++++ RECORD EXCERPTS ++++

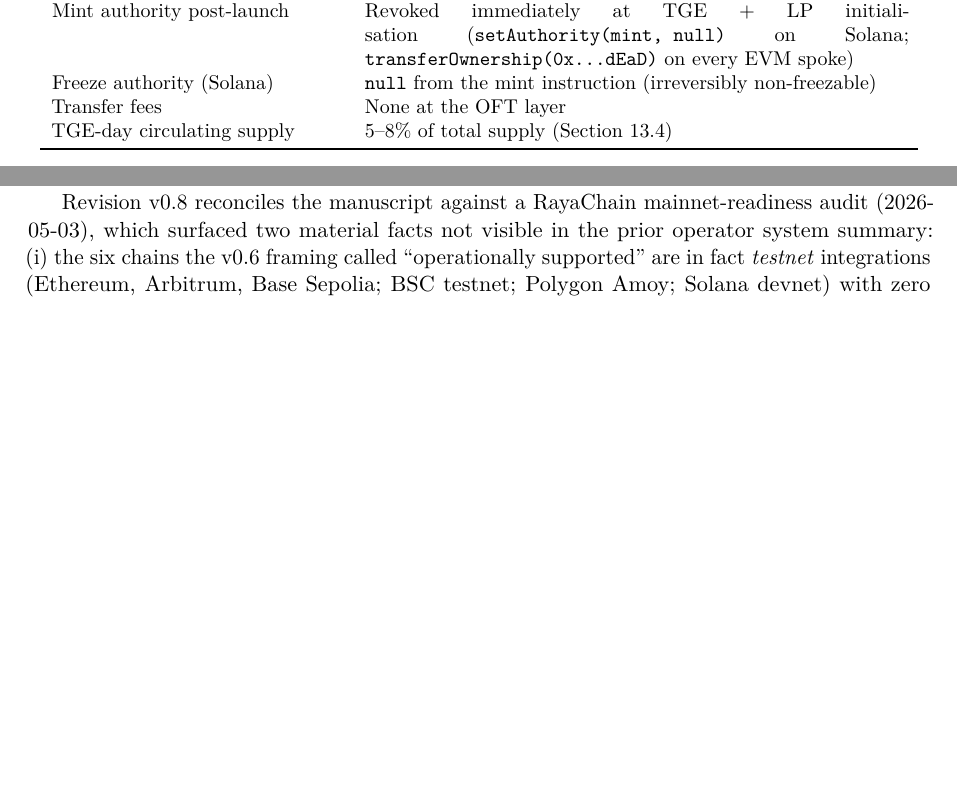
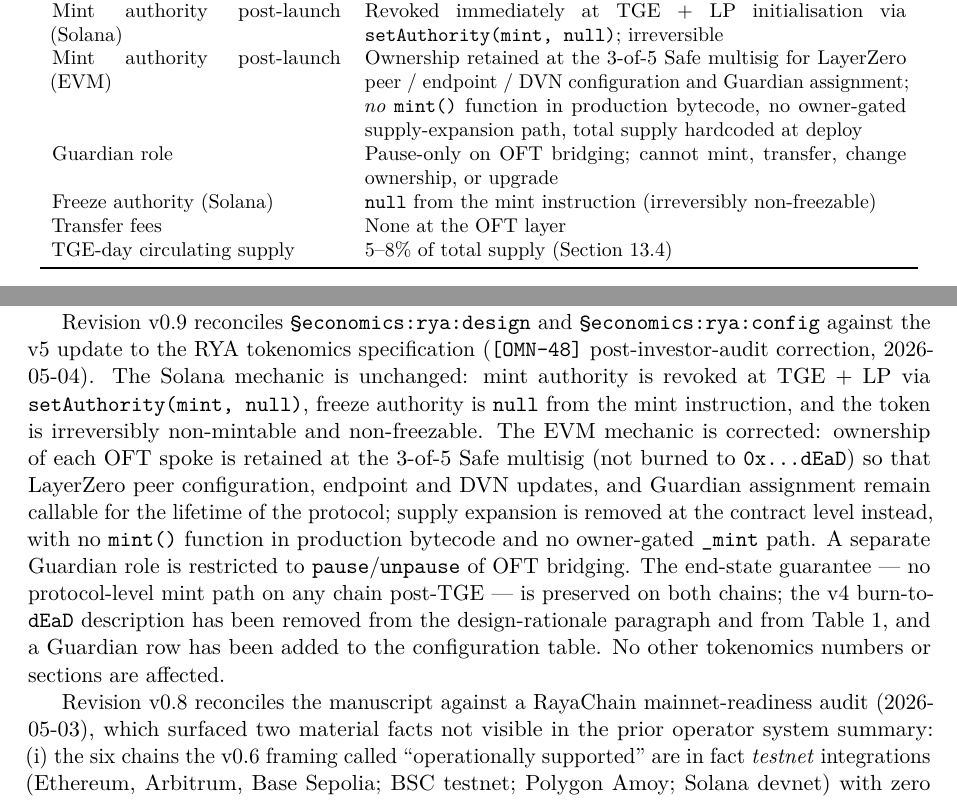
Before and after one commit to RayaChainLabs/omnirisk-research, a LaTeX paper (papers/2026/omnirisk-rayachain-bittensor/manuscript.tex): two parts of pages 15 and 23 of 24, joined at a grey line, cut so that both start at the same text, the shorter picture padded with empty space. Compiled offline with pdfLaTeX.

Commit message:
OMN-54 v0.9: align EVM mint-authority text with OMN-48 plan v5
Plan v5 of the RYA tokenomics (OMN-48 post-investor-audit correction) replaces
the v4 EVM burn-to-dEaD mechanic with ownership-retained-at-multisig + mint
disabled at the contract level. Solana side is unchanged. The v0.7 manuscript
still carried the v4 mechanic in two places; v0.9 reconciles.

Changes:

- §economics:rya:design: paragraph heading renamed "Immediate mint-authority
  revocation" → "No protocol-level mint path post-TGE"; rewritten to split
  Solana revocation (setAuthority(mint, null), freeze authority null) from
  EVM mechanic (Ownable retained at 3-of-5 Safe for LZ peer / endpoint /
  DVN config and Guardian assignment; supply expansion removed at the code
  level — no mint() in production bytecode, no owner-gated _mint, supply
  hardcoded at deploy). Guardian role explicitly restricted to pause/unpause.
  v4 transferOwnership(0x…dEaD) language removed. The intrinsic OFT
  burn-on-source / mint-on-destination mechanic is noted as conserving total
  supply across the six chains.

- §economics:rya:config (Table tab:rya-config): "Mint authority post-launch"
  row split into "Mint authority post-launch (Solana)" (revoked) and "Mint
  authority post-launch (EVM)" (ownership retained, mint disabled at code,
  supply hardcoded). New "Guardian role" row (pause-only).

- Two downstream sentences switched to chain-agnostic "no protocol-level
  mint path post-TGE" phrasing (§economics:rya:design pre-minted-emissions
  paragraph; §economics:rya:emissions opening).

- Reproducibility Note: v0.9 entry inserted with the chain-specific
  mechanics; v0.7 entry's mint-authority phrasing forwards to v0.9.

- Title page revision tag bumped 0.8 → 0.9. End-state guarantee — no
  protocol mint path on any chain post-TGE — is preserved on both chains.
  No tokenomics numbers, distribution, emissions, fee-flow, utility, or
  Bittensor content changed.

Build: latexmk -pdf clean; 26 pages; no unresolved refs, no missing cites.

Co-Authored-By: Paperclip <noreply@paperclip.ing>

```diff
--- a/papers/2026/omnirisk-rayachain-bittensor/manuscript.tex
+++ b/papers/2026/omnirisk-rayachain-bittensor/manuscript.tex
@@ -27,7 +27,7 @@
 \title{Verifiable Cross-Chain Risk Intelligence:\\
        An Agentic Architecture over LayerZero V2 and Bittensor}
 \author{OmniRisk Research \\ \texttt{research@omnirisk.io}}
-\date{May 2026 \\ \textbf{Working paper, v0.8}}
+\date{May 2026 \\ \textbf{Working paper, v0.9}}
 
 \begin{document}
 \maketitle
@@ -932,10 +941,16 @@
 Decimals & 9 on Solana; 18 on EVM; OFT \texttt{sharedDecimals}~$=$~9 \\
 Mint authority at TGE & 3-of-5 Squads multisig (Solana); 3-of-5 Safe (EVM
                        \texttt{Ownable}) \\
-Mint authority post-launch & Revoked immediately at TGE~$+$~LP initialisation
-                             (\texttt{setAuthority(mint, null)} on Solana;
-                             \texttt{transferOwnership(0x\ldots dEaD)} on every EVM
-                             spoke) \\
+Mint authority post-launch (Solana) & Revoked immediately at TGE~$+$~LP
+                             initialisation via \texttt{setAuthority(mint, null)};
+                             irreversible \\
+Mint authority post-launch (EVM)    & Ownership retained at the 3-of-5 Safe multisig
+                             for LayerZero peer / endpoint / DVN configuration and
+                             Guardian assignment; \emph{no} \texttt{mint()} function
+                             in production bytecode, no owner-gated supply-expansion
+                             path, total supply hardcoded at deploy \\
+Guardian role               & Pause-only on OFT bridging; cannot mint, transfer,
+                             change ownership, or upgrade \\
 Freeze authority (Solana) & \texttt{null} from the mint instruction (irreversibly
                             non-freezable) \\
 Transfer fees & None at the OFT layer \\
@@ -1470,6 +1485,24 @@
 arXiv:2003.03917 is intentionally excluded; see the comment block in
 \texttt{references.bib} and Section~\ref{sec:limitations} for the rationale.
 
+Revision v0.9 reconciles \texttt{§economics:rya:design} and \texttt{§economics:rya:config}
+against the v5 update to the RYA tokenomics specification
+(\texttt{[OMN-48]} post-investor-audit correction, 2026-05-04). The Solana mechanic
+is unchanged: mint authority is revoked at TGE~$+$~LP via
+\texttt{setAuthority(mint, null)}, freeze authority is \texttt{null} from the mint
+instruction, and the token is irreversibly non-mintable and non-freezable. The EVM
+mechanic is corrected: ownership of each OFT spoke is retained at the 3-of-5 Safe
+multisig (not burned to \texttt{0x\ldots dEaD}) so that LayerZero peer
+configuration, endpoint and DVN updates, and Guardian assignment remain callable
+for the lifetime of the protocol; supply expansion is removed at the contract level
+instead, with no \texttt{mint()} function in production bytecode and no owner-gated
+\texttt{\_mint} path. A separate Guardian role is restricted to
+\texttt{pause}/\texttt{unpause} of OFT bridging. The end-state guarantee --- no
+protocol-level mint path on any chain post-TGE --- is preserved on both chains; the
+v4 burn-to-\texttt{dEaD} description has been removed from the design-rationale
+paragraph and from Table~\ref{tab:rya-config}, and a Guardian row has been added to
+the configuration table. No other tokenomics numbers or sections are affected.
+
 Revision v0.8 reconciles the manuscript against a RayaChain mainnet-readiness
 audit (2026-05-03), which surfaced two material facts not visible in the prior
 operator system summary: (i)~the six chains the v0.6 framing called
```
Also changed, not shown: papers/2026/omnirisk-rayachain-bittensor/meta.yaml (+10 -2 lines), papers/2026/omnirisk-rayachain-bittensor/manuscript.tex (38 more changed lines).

++++

Above are the records; print exactly the lines from the line with "level — no mint()" to the line with "Bittensor content changed.", including both, and nothing else.

  level — no mint() in production bytecode, no owner-gated _mint, supply
  hardcoded at deploy). Guardian role explicitly restricted to pause/unpause.
  v4 transferOwnership(0x…dEaD) language removed. The intrinsic OFT
  burn-on-source / mint-on-destination mechanic is noted as conserving total
  supply across the six chains.

- §economics:rya:config (Table tab:rya-config): "Mint authority post-launch"
  row split into "Mint authority post-launch (Solana)" (revoked) and "Mint
  authority post-launch (EVM)" (ownership retained, mint disabled at code,
  supply hardcoded). New "Guardian role" row (pause-only).

- Two downstream sentences switched to chain-agnostic "no protocol-level
  mint path post-TGE" phrasing (§economics:rya:design pre-minted-emissions
  paragraph; §economics:rya:emissions opening).

- Reproducibility Note: v0.9 entry inserted with the chain-specific
  mechanics; v0.7 entry's mint-authority phrasing forwards to v0.9.

- Title page revision tag bumped 0.8 → 0.9. End-state guarantee — no
  protocol mint path on any chain post-TGE — is preserved on both chains.
  No tokenomics numbers, distribution, emissions, fee-flow, utility, or
  Bittensor content changed.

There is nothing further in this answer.